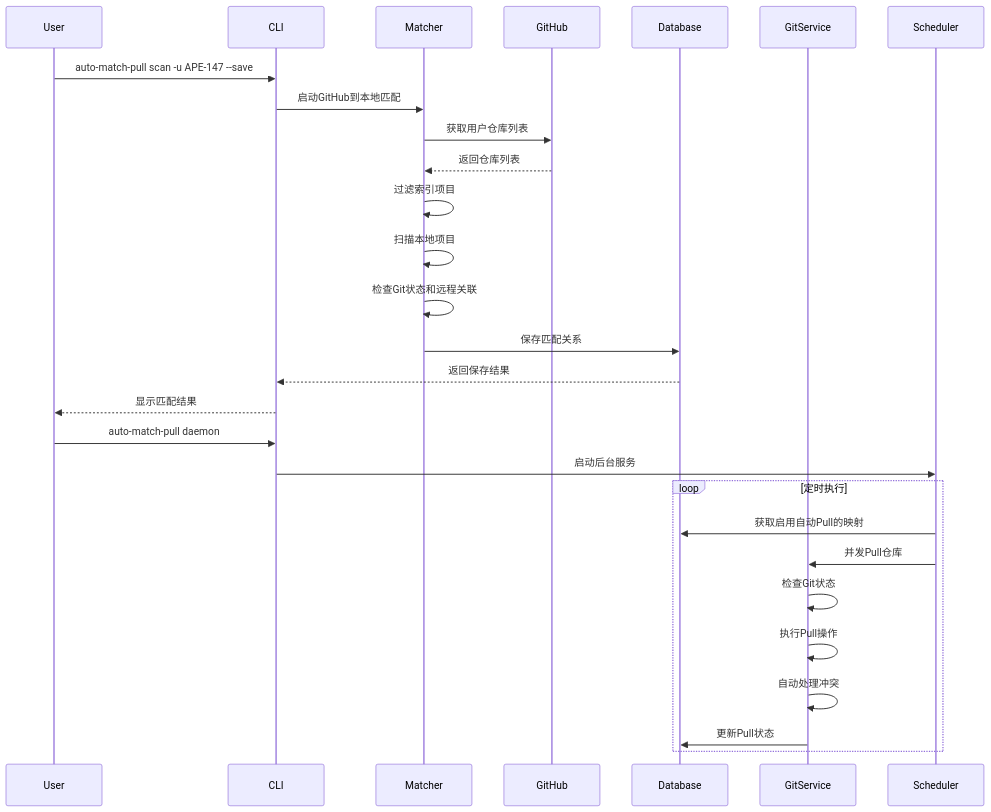
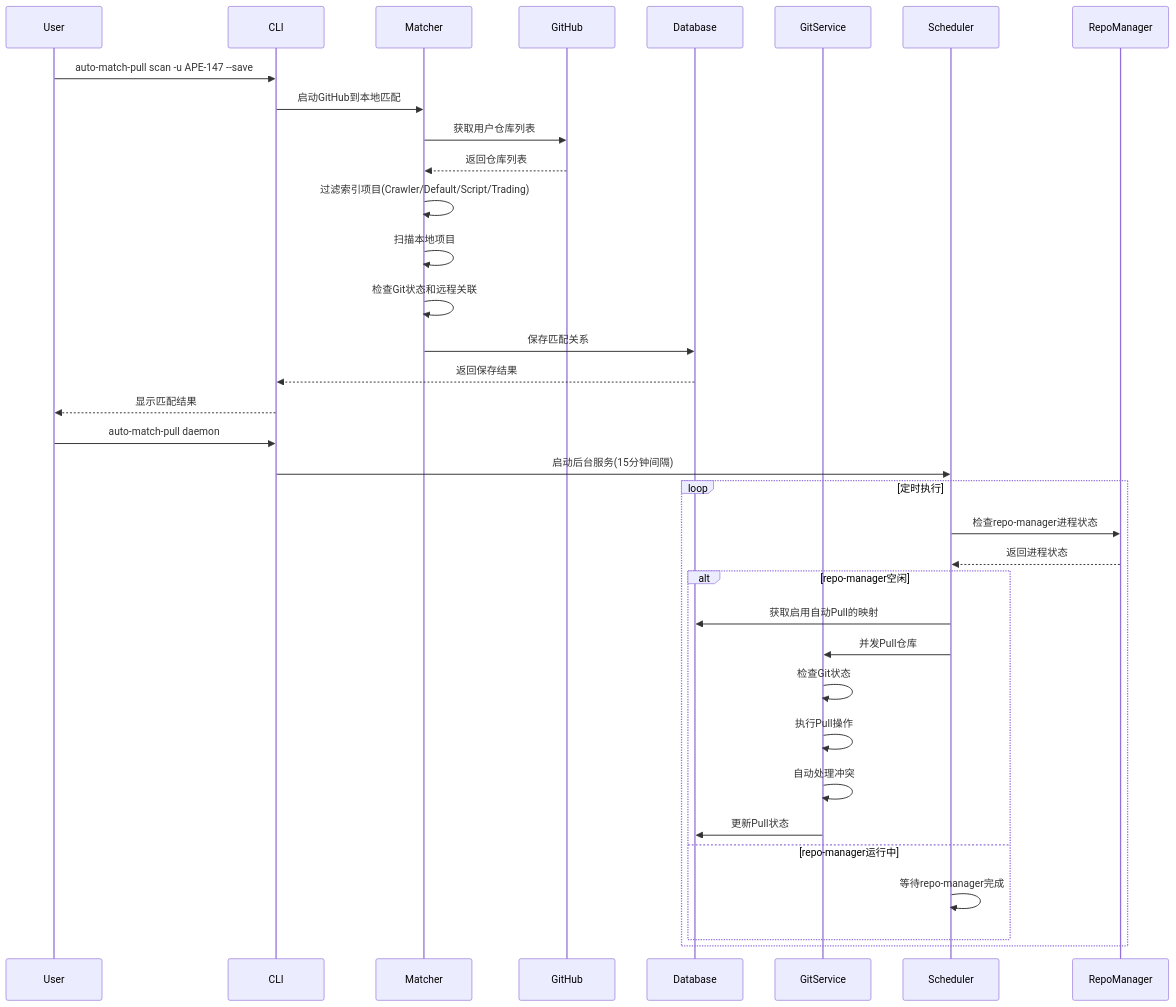
One commit to APE-147/auto-match-pull changed the second of 2 diagrams in README.md. Above: the diagram before and after it, drawn with Mermaid. The commit also changed other lines of this file and 3 other files, not shown here.

````diff
--- a/README.md
+++ b/README.md
@@ -45,32 +78,39 @@
 ```mermaid
 sequenceDiagram
     participant User
     participant CLI
     participant Matcher
     participant GitHub
     participant Database
     participant GitService
     participant Scheduler
+    participant RepoManager
     
     User->>CLI: auto-match-pull scan -u APE-147 --save
     CLI->>Matcher: 启动GitHub到本地匹配
     Matcher->>GitHub: 获取用户仓库列表
     GitHub-->>Matcher: 返回仓库列表
-    Matcher->>Matcher: 过滤索引项目
+    Matcher->>Matcher: 过滤索引项目(Crawler/Default/Script/Trading)
     Matcher->>Matcher: 扫描本地项目
     Matcher->>Matcher: 检查Git状态和远程关联
     Matcher->>Database: 保存匹配关系
     Database-->>CLI: 返回保存结果
     CLI-->>User: 显示匹配结果
     
     User->>CLI: auto-match-pull daemon
-    CLI->>Scheduler: 启动后台服务
+    CLI->>Scheduler: 启动后台服务(15分钟间隔)
     loop 定时执行
-        Scheduler->>Database: 获取启用自动Pull的映射
-        Scheduler->>GitService: 并发Pull仓库
-        GitService->>GitService: 检查Git状态
-        GitService->>GitService: 执行Pull操作
-        GitService->>GitService: 自动处理冲突
-        GitService->>Database: 更新Pull状态
+        Scheduler->>RepoManager: 检查repo-manager进程状态
+        RepoManager-->>Scheduler: 返回进程状态
+        alt repo-manager空闲
+            Scheduler->>Database: 获取启用自动Pull的映射
+            Scheduler->>GitService: 并发Pull仓库
+            GitService->>GitService: 检查Git状态
+            GitService->>GitService: 执行Pull操作
+            GitService->>GitService: 自动处理冲突
+            GitService->>Database: 更新Pull状态
+        else repo-manager运行中
+            Scheduler->>Scheduler: 等待repo-manager完成
+        end
     end
 ```
````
========
■ Exercise instructions ■
Omit the pictures. Repeat the rest of the data exactly.

■ Solution to this problem ■
One commit to APE-147/auto-match-pull changed the second of 2 diagrams in README.md. Above: the diagram before and after it, drawn with Mermaid. The commit also changed other lines of this file and 3 other files, not shown here.

````diff
--- a/README.md
+++ b/README.md
@@ -45,32 +78,39 @@
 ```mermaid
 sequenceDiagram
     participant User
     participant CLI
     participant Matcher
     participant GitHub
     participant Database
     participant GitService
     participant Scheduler
+    participant RepoManager
     
     User->>CLI: auto-match-pull scan -u APE-147 --save
     CLI->>Matcher: 启动GitHub到本地匹配
     Matcher->>GitHub: 获取用户仓库列表
     GitHub-->>Matcher: 返回仓库列表
-    Matcher->>Matcher: 过滤索引项目
+    Matcher->>Matcher: 过滤索引项目(Crawler/Default/Script/Trading)
     Matcher->>Matcher: 扫描本地项目
     Matcher->>Matcher: 检查Git状态和远程关联
     Matcher->>Database: 保存匹配关系
     Database-->>CLI: 返回保存结果
     CLI-->>User: 显示匹配结果
     
     User->>CLI: auto-match-pull daemon
-    CLI->>Scheduler: 启动后台服务
+    CLI->>Scheduler: 启动后台服务(15分钟间隔)
     loop 定时执行
-        Scheduler->>Database: 获取启用自动Pull的映射
-        Scheduler->>GitService: 并发Pull仓库
-        GitService->>GitService: 检查Git状态
-        GitService->>GitService: 执行Pull操作
-        GitService->>GitService: 自动处理冲突
-        GitService->>Database: 更新Pull状态
+        Scheduler->>RepoManager: 检查repo-manager进程状态
+        RepoManager-->>Scheduler: 返回进程状态
+        alt repo-manager空闲
+            Scheduler->>Database: 获取启用自动Pull的映射
+            Scheduler->>GitService: 并发Pull仓库
+            GitService->>GitService: 检查Git状态
+            GitService->>GitService: 执行Pull操作
+            GitService->>GitService: 自动处理冲突
+            GitService->>Database: 更新Pull状态
+        else repo-manager运行中
+            Scheduler->>Scheduler: 等待repo-manager完成
+        end
     end
 ```
````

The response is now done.